= Beginning of Section =
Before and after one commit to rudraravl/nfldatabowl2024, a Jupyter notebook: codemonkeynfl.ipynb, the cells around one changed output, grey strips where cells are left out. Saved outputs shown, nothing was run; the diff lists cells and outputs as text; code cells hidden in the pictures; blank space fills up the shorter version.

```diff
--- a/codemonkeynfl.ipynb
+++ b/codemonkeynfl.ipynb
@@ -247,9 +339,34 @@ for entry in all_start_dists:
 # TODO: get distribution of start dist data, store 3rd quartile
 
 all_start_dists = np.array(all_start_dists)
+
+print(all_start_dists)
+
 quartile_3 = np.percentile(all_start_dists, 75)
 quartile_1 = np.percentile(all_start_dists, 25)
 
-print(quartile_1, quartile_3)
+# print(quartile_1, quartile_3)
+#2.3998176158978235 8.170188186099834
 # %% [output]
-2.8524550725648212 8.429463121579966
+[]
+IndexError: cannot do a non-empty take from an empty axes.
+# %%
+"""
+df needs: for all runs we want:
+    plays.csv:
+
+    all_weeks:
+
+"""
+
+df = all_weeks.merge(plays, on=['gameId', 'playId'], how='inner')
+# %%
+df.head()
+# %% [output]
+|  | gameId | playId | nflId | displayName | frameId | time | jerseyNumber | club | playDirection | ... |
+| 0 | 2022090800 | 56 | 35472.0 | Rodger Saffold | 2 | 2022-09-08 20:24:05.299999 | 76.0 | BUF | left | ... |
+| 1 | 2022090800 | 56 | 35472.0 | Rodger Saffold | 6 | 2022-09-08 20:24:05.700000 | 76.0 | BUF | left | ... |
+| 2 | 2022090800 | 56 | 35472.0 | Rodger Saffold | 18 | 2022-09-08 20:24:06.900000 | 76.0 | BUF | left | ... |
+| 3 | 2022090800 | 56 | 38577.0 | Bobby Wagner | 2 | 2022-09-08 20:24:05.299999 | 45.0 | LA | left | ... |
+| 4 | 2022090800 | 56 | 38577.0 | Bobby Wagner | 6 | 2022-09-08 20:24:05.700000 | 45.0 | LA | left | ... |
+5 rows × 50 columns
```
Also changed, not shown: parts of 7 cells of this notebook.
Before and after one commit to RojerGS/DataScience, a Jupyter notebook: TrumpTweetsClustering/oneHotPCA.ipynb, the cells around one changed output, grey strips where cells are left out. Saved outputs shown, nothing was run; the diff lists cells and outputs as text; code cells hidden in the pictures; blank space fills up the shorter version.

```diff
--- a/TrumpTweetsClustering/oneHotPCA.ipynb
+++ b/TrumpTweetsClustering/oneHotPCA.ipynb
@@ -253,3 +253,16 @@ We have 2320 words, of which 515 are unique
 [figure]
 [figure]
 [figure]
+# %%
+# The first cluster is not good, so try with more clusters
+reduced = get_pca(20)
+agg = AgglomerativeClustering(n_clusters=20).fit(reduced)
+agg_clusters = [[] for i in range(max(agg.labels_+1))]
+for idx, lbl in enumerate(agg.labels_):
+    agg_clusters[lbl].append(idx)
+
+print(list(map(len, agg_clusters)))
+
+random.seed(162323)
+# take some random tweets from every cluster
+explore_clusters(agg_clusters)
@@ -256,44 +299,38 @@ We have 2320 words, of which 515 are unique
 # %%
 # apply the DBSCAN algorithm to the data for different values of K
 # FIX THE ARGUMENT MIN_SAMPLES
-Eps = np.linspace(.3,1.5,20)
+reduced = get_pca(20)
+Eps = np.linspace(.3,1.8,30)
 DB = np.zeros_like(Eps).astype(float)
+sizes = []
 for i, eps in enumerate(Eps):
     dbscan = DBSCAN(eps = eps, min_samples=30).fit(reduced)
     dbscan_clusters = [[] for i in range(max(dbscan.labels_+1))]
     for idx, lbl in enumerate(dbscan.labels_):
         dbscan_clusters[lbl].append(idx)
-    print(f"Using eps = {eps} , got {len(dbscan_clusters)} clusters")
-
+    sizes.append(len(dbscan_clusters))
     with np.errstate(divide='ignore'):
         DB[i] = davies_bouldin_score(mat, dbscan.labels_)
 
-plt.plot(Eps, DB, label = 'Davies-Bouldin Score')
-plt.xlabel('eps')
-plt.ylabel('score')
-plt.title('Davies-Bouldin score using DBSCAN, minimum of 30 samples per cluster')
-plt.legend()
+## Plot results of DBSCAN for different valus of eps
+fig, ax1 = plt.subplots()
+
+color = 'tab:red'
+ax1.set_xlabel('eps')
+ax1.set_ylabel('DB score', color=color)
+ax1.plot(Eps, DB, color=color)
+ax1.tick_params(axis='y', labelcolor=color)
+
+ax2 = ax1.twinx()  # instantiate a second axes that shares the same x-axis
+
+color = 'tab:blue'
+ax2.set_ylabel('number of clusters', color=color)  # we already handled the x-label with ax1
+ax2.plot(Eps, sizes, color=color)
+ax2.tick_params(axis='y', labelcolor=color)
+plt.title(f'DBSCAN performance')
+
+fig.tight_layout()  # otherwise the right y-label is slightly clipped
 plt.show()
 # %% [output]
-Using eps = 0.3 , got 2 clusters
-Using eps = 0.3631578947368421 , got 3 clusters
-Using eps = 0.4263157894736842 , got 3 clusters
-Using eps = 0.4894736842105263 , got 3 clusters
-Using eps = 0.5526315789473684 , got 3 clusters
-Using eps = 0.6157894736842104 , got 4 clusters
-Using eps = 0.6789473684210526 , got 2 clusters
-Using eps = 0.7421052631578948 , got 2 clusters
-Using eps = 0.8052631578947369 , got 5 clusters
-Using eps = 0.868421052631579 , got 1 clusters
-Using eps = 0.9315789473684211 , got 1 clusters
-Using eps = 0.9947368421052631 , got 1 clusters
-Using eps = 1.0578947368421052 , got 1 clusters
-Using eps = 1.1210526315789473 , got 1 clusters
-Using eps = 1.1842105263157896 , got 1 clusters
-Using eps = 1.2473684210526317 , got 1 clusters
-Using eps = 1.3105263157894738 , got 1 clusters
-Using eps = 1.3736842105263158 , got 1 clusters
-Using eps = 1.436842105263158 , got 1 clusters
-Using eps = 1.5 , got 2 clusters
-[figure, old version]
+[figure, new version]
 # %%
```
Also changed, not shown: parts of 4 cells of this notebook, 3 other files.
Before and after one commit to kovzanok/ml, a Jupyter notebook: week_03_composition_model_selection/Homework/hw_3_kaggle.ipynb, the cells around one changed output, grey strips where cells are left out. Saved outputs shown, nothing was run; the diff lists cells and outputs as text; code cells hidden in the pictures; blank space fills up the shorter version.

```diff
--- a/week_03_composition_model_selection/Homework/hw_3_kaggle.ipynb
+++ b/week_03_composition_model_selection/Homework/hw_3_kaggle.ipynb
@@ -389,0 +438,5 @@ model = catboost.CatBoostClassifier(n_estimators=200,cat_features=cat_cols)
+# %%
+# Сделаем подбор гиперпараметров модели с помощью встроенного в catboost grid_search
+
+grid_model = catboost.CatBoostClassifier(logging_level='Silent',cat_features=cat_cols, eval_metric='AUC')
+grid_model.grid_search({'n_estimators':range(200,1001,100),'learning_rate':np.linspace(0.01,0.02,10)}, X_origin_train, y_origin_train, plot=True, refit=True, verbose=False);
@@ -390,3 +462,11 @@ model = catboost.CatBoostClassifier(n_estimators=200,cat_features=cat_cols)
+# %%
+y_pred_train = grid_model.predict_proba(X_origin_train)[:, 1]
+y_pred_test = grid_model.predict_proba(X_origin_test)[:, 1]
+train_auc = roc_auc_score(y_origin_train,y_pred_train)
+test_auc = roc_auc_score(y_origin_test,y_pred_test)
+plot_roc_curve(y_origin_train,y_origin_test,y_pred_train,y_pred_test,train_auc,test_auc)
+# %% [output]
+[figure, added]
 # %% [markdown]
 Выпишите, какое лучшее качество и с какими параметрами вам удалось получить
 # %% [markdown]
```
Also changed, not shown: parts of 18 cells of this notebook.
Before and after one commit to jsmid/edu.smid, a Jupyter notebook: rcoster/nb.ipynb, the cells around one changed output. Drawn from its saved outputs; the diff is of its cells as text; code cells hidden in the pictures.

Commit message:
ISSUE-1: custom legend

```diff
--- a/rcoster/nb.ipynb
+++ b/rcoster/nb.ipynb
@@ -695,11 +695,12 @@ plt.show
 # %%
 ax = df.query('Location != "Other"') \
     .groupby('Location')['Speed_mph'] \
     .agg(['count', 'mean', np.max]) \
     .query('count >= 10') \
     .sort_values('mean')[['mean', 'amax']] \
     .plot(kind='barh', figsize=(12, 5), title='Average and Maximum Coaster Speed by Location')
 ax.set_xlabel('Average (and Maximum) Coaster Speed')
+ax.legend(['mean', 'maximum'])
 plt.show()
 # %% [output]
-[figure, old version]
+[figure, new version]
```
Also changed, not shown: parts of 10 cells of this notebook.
= End of Section =
Lines holding the word "axes" are the answer; copy each one from the records above.

## Your solution
+IndexError: cannot do a non-empty take from an empty axes.
+ax2 = ax1.twinx()  # instantiate a second axes that shares the same x-axis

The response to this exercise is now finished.